• [What to work on]:
In the material below, find each line holding the string "colors" and copy it.

• [Record set]:
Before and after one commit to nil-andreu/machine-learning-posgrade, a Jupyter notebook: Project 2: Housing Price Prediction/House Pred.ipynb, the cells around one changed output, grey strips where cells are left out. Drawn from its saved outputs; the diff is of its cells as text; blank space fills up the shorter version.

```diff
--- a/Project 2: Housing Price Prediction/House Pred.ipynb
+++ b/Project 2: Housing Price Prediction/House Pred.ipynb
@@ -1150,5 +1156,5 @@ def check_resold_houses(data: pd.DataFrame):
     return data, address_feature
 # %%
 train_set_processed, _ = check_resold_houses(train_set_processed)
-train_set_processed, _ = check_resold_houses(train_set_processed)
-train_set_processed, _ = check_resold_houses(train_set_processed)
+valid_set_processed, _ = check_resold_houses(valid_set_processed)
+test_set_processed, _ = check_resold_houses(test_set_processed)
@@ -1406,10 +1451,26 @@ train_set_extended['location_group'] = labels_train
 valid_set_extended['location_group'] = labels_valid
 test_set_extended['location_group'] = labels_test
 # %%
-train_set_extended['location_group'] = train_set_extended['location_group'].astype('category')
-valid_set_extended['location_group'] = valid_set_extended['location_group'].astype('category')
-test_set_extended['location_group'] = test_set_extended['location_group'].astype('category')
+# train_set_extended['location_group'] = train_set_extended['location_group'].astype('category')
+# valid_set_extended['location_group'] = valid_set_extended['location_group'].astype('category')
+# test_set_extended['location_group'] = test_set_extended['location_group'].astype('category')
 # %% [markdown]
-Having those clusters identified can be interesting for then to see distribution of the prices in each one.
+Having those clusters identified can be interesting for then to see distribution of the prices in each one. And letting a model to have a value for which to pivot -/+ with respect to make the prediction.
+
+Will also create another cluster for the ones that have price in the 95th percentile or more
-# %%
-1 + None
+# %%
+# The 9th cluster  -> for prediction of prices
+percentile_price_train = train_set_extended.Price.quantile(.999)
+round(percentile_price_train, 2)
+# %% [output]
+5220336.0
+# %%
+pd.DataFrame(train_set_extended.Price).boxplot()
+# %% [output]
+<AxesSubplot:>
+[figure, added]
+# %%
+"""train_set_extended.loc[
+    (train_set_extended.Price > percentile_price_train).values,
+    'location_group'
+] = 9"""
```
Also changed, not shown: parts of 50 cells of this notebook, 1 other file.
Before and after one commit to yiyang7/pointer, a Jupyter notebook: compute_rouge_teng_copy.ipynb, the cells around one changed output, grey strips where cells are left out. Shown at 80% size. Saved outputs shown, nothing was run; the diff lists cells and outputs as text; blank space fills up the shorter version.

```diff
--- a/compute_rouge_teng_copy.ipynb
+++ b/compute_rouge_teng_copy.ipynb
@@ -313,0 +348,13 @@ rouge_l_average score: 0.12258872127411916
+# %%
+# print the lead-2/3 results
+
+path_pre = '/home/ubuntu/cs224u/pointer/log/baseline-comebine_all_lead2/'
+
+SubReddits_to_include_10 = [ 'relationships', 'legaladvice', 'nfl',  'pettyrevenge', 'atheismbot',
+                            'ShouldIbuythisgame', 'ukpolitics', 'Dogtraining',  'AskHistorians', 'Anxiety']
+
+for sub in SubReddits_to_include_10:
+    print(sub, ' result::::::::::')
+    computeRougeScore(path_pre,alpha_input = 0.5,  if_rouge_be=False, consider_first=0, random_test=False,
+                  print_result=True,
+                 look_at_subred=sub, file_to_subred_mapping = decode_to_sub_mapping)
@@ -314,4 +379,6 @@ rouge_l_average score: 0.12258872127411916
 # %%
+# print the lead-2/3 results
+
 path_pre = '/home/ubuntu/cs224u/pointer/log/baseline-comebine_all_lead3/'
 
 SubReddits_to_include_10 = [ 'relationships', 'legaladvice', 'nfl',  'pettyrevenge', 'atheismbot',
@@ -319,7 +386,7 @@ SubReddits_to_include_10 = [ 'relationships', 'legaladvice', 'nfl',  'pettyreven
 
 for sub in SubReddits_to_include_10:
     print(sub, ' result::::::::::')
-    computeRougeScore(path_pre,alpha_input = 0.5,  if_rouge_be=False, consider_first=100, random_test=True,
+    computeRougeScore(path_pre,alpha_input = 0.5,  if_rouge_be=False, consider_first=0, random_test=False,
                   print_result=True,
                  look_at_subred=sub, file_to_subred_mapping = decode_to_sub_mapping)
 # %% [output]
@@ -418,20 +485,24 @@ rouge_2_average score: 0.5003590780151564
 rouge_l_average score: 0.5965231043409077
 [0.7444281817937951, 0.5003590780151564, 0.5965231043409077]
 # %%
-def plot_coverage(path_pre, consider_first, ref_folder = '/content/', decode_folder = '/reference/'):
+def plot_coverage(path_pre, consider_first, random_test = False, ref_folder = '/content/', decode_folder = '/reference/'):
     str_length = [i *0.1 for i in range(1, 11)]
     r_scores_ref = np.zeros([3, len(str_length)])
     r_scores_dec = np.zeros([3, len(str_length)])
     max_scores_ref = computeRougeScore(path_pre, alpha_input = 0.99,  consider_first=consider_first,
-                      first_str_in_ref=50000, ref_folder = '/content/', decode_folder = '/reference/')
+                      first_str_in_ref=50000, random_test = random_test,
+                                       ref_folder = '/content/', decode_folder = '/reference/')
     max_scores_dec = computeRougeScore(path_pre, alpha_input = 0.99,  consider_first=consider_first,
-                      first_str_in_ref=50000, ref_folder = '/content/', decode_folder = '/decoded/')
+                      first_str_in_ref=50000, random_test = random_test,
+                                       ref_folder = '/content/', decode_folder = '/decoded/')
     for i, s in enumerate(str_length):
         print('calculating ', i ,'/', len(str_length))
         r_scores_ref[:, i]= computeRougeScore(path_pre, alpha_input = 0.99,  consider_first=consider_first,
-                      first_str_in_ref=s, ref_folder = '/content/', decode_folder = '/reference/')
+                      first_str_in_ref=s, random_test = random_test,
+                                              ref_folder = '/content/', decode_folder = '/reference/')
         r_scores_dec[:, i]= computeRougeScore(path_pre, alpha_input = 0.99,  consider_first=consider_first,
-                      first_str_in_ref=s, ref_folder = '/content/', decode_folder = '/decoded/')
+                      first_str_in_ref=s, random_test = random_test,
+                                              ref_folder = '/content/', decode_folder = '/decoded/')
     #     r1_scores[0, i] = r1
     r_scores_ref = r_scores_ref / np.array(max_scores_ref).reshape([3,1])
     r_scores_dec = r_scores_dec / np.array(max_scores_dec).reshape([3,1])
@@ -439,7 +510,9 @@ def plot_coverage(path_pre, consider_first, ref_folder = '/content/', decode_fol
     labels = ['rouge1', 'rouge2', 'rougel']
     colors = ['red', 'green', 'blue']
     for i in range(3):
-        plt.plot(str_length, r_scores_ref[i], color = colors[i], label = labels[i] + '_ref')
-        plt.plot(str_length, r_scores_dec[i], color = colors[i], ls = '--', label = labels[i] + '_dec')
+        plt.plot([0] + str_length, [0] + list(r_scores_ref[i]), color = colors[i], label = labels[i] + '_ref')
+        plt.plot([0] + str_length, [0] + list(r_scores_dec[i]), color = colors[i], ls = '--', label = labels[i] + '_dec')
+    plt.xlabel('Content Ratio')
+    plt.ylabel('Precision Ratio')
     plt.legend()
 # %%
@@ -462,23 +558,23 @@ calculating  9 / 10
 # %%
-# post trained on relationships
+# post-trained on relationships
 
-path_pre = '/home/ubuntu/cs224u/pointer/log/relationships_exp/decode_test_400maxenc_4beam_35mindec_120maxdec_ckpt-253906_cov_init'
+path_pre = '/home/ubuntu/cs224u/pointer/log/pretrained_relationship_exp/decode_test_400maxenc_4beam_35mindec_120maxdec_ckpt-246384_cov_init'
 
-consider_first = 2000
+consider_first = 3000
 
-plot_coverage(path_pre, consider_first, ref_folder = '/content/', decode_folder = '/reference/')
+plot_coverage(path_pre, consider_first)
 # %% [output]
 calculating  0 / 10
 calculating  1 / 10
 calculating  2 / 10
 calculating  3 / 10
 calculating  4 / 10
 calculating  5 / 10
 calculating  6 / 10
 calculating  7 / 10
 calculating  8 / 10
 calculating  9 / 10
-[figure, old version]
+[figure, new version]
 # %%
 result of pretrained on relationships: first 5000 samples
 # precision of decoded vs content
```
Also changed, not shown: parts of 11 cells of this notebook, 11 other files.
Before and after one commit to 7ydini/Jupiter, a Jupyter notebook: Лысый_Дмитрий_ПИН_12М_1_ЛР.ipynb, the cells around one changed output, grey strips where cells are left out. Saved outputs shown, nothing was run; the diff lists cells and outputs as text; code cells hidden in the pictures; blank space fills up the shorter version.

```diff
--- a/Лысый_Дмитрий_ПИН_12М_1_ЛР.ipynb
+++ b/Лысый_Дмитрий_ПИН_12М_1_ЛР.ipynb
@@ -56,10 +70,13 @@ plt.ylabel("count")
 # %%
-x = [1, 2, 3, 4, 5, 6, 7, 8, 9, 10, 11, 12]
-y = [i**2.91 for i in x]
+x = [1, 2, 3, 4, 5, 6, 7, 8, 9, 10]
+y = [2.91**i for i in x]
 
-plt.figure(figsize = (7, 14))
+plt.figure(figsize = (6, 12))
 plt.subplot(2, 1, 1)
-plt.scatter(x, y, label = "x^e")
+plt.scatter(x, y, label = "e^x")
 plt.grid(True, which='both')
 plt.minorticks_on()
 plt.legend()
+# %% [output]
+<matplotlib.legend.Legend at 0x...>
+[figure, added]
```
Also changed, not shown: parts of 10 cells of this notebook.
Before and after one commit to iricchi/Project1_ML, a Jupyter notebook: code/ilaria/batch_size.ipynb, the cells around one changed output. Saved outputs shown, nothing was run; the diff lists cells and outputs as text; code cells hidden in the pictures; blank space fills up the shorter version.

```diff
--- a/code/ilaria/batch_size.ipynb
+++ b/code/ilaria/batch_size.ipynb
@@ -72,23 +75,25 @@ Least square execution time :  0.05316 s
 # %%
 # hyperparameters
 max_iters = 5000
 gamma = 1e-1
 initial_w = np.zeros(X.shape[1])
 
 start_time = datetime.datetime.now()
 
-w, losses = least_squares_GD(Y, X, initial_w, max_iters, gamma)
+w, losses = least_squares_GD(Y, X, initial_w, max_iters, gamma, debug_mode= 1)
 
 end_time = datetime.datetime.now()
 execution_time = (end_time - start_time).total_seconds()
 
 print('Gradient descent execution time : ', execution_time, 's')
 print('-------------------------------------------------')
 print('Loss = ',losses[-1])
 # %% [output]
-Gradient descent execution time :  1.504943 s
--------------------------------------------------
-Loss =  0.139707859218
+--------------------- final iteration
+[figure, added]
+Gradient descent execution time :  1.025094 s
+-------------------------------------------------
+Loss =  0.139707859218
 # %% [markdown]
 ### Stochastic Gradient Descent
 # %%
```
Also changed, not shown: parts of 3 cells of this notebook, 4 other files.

• [Output of the exercise]:
     colors = ['red', 'green', 'blue']
-        plt.plot(str_length, r_scores_ref[i], color = colors[i], label = labels[i] + '_ref')
-        plt.plot(str_length, r_scores_dec[i], color = colors[i], ls = '--', label = labels[i] + '_dec')
+        plt.plot([0] + str_length, [0] + list(r_scores_ref[i]), color = colors[i], label = labels[i] + '_ref')
+        plt.plot([0] + str_length, [0] + list(r_scores_dec[i]), color = colors[i], ls = '--', label = labels[i] + '_dec')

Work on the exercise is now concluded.